__TASK DETAILS__
Search the data for the string "newcommand" and copy each line where it turns up.

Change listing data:

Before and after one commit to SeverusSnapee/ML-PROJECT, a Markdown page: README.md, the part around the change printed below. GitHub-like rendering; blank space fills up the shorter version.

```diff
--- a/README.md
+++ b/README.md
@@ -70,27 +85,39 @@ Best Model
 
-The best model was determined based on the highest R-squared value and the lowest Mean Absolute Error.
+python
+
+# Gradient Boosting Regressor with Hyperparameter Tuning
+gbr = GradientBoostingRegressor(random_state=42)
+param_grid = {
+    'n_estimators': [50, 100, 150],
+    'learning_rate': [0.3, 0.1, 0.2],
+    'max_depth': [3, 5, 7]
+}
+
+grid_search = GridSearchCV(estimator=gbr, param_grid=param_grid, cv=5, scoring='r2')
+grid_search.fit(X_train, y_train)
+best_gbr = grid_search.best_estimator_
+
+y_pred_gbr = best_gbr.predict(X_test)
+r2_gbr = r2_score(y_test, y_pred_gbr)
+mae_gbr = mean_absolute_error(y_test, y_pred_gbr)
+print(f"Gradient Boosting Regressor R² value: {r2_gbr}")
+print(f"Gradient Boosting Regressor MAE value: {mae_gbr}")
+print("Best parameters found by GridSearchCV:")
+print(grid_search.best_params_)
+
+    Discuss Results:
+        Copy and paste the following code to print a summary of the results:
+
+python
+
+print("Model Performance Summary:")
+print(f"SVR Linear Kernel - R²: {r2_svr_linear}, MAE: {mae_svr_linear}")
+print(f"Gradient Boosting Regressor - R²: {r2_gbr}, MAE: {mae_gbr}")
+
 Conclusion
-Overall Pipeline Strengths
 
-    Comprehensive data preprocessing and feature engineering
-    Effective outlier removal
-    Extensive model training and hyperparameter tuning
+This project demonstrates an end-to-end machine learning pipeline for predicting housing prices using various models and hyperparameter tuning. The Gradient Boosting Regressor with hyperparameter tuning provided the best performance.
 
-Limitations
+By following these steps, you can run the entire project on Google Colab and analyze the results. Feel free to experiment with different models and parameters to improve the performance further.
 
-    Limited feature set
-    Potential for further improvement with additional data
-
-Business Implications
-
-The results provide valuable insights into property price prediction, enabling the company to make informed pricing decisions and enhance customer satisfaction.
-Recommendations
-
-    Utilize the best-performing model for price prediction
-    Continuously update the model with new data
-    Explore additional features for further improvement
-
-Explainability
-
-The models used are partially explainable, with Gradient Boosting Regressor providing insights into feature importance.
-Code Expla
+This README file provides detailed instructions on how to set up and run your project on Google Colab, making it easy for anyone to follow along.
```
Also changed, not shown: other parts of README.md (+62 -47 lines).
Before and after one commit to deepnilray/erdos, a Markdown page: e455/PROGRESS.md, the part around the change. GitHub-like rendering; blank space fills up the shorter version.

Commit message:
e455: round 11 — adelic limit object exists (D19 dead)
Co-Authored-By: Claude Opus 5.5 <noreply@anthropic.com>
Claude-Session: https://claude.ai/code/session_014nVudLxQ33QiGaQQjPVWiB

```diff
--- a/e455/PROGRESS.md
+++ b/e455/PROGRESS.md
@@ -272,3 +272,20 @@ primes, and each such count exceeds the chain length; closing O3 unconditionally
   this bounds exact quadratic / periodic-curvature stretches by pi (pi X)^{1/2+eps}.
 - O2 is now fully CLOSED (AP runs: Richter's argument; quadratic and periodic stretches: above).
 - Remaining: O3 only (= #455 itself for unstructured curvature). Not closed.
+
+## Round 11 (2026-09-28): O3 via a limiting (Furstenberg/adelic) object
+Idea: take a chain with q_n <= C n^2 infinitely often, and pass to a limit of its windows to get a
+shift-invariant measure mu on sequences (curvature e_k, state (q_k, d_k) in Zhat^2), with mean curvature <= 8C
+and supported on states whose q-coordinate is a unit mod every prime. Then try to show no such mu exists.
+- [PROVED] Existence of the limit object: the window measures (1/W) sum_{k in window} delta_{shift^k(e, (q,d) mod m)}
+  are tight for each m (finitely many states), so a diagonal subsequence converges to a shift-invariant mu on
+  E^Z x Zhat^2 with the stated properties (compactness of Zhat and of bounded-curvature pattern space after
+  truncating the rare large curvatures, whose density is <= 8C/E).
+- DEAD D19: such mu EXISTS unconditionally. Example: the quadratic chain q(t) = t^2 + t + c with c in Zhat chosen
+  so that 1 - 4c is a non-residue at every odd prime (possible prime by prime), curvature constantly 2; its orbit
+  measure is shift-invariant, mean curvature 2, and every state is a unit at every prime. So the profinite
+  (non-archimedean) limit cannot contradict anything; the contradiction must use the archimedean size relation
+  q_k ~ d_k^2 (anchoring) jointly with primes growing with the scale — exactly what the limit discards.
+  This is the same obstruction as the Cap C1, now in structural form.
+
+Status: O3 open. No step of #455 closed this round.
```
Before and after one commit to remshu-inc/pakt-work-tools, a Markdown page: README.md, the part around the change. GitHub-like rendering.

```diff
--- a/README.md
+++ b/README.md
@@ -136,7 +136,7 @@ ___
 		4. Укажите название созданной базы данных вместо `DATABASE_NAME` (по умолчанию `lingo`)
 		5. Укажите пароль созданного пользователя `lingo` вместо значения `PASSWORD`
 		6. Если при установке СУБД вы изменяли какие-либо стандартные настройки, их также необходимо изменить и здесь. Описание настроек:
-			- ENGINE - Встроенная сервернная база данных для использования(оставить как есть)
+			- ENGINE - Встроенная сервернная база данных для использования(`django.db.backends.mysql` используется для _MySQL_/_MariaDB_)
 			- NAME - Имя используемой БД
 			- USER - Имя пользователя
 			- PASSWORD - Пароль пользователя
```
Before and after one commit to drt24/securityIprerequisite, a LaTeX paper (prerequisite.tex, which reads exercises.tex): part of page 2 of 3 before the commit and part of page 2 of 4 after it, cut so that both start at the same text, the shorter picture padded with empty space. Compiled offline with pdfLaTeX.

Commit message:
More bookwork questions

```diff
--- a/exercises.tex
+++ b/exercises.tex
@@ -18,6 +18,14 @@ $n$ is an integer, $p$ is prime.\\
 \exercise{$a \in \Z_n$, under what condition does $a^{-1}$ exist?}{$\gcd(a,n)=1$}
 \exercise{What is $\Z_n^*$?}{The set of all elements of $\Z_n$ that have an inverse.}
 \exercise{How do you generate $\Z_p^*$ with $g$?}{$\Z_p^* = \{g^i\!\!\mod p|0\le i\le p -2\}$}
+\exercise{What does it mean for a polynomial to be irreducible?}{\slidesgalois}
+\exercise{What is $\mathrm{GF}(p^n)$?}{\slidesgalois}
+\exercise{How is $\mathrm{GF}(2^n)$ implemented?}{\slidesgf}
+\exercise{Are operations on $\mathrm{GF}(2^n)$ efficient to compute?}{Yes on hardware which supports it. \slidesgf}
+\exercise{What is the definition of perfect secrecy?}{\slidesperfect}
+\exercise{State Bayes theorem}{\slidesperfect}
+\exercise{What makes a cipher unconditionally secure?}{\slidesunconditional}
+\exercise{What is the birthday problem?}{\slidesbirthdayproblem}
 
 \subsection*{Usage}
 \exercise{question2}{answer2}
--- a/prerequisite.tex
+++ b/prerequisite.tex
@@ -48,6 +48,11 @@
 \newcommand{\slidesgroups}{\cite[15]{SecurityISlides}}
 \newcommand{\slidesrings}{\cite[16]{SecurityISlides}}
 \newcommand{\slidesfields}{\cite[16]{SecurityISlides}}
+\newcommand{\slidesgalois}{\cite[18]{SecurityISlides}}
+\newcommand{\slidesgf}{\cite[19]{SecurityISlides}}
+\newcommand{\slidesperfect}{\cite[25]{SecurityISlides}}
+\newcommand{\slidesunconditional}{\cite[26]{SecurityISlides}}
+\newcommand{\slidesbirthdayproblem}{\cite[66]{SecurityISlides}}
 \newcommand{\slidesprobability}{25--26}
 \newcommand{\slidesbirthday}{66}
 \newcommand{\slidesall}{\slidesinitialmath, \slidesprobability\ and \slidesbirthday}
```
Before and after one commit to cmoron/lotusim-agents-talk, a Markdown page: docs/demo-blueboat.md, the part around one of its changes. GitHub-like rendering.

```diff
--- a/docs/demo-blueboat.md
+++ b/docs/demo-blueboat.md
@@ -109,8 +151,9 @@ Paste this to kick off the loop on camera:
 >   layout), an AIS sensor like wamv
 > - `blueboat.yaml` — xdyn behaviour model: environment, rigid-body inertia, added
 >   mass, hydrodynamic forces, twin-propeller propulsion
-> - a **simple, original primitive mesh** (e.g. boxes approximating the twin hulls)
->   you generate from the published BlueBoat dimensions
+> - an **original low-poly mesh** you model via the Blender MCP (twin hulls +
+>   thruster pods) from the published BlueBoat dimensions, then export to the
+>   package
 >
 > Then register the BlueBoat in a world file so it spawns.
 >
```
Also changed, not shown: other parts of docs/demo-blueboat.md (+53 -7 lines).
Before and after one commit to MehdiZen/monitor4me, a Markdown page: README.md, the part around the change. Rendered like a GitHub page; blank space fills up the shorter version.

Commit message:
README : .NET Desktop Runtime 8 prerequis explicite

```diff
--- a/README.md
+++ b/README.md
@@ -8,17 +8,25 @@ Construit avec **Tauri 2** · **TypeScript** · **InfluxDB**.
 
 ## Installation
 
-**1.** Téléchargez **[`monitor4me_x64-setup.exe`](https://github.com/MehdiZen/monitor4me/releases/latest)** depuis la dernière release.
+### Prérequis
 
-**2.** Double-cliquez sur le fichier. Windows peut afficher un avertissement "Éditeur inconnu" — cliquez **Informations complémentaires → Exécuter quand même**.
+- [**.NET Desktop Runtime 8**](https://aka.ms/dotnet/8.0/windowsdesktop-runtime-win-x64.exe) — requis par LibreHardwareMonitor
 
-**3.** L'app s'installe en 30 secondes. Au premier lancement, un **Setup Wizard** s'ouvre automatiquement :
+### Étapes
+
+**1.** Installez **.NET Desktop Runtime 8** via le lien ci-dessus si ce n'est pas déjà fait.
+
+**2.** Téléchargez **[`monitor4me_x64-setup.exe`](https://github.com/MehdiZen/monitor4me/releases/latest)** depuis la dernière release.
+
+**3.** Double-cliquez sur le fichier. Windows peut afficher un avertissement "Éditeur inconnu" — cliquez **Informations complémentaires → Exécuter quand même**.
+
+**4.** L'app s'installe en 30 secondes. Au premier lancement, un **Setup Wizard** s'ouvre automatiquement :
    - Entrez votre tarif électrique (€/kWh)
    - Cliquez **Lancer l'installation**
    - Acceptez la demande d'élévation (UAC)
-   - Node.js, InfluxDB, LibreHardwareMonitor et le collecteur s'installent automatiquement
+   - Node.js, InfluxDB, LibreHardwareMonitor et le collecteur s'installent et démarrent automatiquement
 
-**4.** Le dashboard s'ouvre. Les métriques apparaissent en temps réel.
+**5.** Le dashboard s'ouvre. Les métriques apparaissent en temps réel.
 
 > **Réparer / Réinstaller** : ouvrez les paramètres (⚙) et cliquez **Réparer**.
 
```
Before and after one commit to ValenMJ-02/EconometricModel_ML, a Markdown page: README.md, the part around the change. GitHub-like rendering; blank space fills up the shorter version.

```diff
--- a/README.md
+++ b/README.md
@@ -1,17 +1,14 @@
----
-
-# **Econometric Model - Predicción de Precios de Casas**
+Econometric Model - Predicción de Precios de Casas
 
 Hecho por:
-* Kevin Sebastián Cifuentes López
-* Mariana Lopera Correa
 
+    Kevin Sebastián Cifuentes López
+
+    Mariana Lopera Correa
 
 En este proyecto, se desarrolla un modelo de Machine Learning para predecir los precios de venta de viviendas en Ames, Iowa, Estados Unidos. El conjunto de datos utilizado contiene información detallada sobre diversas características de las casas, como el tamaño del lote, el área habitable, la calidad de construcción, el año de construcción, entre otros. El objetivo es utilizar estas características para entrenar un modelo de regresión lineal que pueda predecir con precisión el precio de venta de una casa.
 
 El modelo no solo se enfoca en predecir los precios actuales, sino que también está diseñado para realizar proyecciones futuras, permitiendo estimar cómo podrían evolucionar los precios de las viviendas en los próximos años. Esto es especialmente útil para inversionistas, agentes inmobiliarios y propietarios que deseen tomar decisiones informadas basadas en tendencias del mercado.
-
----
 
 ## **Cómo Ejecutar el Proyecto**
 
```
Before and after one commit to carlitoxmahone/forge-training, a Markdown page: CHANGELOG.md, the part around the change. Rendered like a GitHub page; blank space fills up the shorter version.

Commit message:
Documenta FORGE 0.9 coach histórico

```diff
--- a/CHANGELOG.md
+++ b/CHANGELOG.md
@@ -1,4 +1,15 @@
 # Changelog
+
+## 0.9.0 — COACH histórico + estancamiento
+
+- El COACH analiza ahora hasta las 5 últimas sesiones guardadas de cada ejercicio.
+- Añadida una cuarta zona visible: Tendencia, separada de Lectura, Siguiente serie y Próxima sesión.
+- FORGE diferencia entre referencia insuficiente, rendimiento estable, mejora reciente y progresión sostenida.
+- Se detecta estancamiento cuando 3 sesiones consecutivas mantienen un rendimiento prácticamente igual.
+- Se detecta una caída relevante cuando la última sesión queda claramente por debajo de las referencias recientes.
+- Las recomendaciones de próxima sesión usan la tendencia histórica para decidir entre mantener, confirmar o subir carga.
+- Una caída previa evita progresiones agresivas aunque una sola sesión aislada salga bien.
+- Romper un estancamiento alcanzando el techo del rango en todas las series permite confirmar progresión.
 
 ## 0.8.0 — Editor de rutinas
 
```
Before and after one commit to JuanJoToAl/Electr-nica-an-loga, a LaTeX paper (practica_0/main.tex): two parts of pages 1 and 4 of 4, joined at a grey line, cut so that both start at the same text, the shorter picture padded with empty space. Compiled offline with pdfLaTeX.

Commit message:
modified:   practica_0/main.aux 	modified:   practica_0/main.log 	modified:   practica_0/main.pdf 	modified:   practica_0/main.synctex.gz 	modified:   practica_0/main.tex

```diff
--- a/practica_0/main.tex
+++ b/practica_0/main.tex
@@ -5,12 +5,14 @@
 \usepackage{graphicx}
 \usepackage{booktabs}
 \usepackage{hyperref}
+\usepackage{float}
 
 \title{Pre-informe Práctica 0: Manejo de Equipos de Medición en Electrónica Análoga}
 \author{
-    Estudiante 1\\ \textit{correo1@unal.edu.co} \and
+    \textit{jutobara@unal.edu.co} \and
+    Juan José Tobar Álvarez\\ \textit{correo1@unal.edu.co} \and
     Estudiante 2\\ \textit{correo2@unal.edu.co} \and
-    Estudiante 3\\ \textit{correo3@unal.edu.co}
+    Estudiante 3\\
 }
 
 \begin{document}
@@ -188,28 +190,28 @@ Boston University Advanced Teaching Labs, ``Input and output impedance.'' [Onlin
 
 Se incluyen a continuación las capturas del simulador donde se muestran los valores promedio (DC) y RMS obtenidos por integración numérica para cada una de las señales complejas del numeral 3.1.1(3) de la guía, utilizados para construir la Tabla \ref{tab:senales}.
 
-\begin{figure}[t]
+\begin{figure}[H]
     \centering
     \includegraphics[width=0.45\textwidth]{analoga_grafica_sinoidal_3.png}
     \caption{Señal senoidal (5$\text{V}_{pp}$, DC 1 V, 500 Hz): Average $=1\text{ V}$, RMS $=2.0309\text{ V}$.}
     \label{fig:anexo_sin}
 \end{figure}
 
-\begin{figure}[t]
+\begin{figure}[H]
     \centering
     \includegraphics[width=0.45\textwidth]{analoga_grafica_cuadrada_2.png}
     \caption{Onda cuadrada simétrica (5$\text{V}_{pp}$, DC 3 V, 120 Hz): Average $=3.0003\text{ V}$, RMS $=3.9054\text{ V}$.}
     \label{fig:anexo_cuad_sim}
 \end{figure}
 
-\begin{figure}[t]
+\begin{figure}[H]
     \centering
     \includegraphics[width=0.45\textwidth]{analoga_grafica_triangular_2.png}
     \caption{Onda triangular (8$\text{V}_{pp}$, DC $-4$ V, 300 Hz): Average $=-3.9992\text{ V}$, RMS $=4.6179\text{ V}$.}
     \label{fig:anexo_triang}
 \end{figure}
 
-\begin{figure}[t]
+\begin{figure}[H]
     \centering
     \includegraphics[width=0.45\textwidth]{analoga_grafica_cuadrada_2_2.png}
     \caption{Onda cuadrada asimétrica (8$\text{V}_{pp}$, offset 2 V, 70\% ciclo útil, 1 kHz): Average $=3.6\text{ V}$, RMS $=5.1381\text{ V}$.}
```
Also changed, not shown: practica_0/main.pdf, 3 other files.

__RESPONSE TO THIS TASK__
 \newcommand{\slidesgroups}{\cite[15]{SecurityISlides}}
 \newcommand{\slidesrings}{\cite[16]{SecurityISlides}}
 \newcommand{\slidesfields}{\cite[16]{SecurityISlides}}
+\newcommand{\slidesgalois}{\cite[18]{SecurityISlides}}
+\newcommand{\slidesgf}{\cite[19]{SecurityISlides}}
+\newcommand{\slidesperfect}{\cite[25]{SecurityISlides}}
+\newcommand{\slidesunconditional}{\cite[26]{SecurityISlides}}
+\newcommand{\slidesbirthdayproblem}{\cite[66]{SecurityISlides}}
 \newcommand{\slidesprobability}{25--26}
 \newcommand{\slidesbirthday}{66}
 \newcommand{\slidesall}{\slidesinitialmath, \slidesprobability\ and \slidesbirthday}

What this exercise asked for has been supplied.